A tragic house fire in Al Ain, which killed a mother and four young children, should remind us that fire safety is a serious problem that can be solved by simple precautions around the house.
The basic building blocks of fire safety
It is a sad story every time. As The National reports today, an electrical fault caused the death of a mother and her four young children in a house fire in Al Ain early yesterday.
Faulty electrical systems are too often the cause of deadly fires. Civil defence officials have been trying over the past few years to stamp out dangerous electrical installations in building and renovation, through inspections and awareness campaigns.
New buildings can be constructed only after civil defence authorities ensure that safety standards are being respected, but there is no such guarantee for older buildings - such as this latest fire site - because they do not require approvals.
Despite the campaigns, the issue persists and the serial killer is still at large. In yesterday's tragedy, the fire erupted while the family was asleep after an electrical fault caused a computer to catch fire. The father's attempts to save his children - all aged 10 and under - and his wife failed.
"The man went outside and broke a window and was screaming at her to hand him the children but she was unable to get them to him," a neighbour said.

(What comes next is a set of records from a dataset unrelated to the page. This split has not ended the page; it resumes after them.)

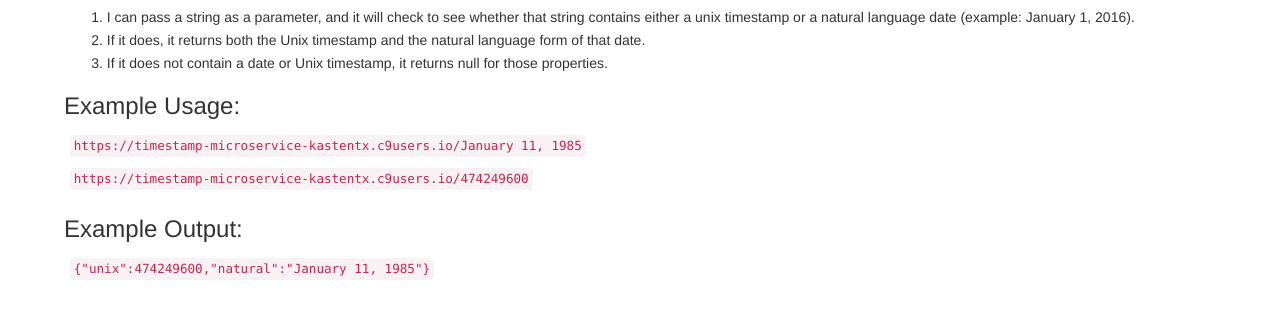
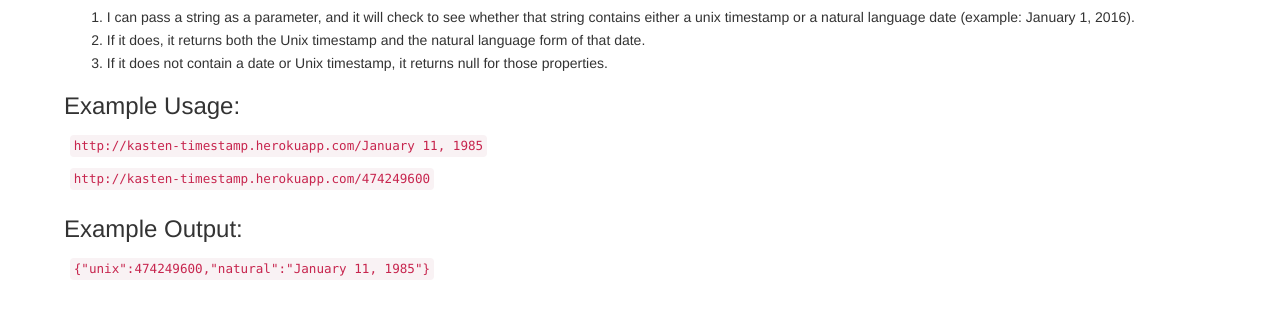
Before and after one commit to kastentx/timestamp-microservice, a website: page index.html in a window 1280 px wide. Shown: the part 118-436 px from the top of the page. Drawn offline with nearby package versions, Linux system fonts and the light colour scheme.

Commit message:
updating content on landing page

```diff
--- a/index.html
+++ b/index.html
@@ -24,8 +24,8 @@
       </li>
     </ol>
     <h3>Example Usage:</h3>
-    <code>https://timestamp-microservice-kastentx.c9users.io/January 11, 1985</code><br>
-    <code>https://timestamp-microservice-kastentx.c9users.io/474249600</code>
+    <code>http://kasten-timestamp.herokuapp.com/January 11, 1985</code><br>
+    <code>http://kasten-timestamp.herokuapp.com/474249600</code>
     <h3>Example Output:</h3>
     <code>{"unix":474249600,"natural":"January 11, 1985"}</code>
   </body>
```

It was a tragedy that should be remembered.
Many fires start because of the heavy electrical load of air-conditioning systems - which are often used non-stop during the summer - particularly if wiring has been installed by unprofessional or unqualified electricians. Authorities cannot police every instance: residents and landlords have a responsibility to ensure that people comply with safety and security standards.
As The National found during visits to older houses last year, residents sometimes have nothing except a towel on hand to use to fight a fire.
"We were asleep and suddenly we heard a loud explosion," one resident told reporters. If such a fault had occurred while they were out, the whole building would have been ablaze. The building had no fire alarms, sprinklers or fire extinguishers. Another danger lies in the common subdivision of flats to accommodate as many tenants as possible. Exit routes can be blocked, which complicates rescue attempts.
Fire safety is everyone's responsibility. There's no formula for perfect safety but regular maintenance and compliance with safety standards are vital to control this threat to life and property.